**What you have to do:** For the entries that follow, count the lines containing the string "algorithm" and write only the number.

(Change detection outputs)

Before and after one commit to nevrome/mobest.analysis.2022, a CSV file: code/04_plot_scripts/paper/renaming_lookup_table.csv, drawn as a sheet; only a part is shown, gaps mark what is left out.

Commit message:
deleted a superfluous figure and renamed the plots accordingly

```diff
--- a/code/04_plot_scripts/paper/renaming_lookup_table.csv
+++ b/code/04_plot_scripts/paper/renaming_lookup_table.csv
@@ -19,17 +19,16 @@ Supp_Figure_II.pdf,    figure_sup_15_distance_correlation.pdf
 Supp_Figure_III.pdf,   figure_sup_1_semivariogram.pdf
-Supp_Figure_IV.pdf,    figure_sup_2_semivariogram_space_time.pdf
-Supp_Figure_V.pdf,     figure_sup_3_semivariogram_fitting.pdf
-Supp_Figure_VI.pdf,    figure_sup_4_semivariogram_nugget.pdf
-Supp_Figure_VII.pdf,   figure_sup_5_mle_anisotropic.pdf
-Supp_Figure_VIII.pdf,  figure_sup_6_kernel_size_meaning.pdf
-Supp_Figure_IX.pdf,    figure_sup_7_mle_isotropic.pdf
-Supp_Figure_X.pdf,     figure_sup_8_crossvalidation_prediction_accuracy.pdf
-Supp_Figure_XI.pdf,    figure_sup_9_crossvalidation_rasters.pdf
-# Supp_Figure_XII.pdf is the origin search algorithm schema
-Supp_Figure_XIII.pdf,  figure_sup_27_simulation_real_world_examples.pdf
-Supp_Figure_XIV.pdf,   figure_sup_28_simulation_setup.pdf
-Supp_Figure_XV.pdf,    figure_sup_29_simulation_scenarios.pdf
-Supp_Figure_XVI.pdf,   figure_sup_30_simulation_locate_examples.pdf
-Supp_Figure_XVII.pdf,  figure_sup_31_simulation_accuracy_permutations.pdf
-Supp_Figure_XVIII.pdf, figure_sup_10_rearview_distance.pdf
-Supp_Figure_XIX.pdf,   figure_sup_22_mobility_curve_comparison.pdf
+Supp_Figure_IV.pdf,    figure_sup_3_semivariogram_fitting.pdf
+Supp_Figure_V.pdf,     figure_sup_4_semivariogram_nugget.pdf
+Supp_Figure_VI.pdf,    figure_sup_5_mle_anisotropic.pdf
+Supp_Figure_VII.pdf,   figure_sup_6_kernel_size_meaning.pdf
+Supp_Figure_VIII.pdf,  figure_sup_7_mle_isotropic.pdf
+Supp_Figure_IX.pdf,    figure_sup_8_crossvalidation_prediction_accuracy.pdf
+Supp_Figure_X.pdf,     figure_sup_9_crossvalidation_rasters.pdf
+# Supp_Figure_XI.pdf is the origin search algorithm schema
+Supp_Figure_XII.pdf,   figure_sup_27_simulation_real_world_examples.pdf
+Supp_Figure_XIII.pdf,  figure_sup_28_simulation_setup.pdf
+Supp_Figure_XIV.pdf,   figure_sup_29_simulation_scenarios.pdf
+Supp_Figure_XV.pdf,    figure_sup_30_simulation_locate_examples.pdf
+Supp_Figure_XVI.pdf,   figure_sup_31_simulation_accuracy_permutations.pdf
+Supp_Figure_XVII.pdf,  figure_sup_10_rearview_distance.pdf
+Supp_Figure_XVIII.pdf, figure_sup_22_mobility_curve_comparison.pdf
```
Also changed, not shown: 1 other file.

**Result of this exercise:** 2